|Kenyan Nobel Peace Prize laureate Wangari Maathai |
African civic activists are optimistic that a new African Union committee will provide a vehicle for people at the grassroots level of society to present their views to the continent's leaders.
The African Union's Economic, Social and Cultural Council, aims to link civic groups with the pan-African organization and the continent's leaders.
Kenyan Nobel Peace Prize laureate Wangari Maathai, who heads the council, says it is a forum where the citizenry can challenge governments to be more accountable and effective.
"We recognize that as an exceptional opportunity for the first time in Africa, where African heads of states are opening doors and embracing voices from their people," said Ms. Maathai. "We all know our history, how the ordinary African people have not really been very much involved in the decision-making process, even at the national level."
Deputy presiding officer from West Africa Ayodele Aderinwale says the council will also enable ordinary Africans to shape the policies of the African Union.
"You are going to have an African Union, in which there is the chance for the leader of a peasant association in the backwood town anywhere in Africa can contest and be elected from the national platform, and be part of [the] inter-regional assembly, and can be part of the decision-making process for the African Union," he said.
The Economic, Social and Cultural Council's work is divided into what it calls 10 clusters, dealing with everything from peace and security to infrastructure and energy, rural economy and agriculture, and social affairs and health.
The representative from the North African standing committee, Amany Asfour, explains what the human resources, science and technology cluster intends to do.
"It will be one of the major role[s] to get together all the scientists of Africa and to see how to have a work plan for the development of scientific research and development in Africa," said Ms. Asfour. "It is one of the plan[s] of the cluster to convene a very big conference for science and technology, gather all the stakeholders for the enabling environment of investment in scientific research."
Officials say the council also aims to have African countries raise money to finance the African Union, so that it could be considered a truly African institution.
One proposal on the table is for African governments to impose a tax on airline tickets, the proceeds of which would go to fund the African Union's poverty reduction, health and education programs. It is estimated such a move would raise at least $440 million a year.

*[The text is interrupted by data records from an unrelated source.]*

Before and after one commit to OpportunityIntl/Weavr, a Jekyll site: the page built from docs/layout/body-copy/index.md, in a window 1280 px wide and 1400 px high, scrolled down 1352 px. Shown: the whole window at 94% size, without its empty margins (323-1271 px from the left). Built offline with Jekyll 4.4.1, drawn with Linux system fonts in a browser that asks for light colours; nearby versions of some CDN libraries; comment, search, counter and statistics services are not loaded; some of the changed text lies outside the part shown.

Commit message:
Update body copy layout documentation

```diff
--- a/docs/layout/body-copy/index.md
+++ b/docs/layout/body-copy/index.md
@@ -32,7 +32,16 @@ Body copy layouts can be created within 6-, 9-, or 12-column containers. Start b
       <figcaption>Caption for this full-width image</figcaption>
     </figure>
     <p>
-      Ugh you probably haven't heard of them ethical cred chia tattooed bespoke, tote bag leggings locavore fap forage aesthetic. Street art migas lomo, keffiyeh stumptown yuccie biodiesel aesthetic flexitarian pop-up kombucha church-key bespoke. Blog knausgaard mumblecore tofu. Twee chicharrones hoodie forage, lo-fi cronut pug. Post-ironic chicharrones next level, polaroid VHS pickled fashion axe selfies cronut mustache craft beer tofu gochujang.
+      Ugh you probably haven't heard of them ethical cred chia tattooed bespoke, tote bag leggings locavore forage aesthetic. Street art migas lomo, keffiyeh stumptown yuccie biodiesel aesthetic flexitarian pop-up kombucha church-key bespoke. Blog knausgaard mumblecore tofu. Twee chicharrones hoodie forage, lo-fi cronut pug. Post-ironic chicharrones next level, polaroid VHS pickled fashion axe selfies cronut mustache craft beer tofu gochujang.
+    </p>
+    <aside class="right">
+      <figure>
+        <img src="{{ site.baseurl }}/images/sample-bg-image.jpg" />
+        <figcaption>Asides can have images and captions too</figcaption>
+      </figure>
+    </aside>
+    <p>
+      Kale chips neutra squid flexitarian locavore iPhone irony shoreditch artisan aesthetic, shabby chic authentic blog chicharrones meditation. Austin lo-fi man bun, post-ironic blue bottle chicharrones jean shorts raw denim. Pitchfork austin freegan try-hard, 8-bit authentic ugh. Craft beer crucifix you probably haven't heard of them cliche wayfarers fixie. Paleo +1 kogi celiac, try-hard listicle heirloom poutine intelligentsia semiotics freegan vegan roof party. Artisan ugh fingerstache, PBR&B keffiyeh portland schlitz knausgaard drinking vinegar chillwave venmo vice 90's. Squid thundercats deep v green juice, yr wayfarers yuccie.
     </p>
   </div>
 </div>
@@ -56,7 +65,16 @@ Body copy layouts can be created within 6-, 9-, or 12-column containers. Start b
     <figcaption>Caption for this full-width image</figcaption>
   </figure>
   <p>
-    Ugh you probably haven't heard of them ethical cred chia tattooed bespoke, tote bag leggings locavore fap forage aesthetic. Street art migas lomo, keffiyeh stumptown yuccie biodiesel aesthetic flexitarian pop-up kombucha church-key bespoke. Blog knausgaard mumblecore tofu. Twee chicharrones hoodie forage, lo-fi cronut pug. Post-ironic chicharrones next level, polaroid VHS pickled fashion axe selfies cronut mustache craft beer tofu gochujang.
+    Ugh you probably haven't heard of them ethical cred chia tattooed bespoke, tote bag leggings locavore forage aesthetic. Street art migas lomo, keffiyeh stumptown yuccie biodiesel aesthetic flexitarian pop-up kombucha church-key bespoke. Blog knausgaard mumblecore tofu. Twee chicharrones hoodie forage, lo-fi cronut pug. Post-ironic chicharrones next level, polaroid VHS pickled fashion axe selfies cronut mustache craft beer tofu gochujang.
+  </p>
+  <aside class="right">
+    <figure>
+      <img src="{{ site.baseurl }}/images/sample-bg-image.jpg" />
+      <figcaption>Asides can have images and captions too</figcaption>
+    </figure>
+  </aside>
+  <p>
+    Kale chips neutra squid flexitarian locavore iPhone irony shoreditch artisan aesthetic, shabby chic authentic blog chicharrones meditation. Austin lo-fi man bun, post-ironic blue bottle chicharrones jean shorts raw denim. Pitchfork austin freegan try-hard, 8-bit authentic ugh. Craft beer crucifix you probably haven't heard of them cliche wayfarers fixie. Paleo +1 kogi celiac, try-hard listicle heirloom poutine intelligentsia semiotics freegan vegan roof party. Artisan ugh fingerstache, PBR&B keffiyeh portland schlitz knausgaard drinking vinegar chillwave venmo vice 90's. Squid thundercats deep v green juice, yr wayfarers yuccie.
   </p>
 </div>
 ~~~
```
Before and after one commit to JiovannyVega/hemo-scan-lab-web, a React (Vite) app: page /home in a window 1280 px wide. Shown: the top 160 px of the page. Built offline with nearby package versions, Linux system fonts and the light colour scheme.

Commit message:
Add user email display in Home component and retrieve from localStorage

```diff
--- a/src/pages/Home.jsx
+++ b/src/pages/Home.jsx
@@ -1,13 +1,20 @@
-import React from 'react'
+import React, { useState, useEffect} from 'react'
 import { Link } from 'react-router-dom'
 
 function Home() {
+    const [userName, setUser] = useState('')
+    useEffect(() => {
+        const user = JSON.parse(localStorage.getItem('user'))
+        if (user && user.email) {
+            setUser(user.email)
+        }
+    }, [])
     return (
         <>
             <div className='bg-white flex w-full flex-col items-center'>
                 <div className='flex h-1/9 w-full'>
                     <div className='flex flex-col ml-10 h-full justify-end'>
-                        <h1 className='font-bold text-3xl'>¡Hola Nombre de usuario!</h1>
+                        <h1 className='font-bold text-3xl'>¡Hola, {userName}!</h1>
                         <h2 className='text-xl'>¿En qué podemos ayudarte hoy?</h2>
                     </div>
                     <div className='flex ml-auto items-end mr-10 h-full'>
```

The African Union is a pan-continental organization, launched in 2002 and headquartered in Ethiopia, which brings together heads of states and others to promote peace and development. It is widely touted as being the African solution to Africa problems.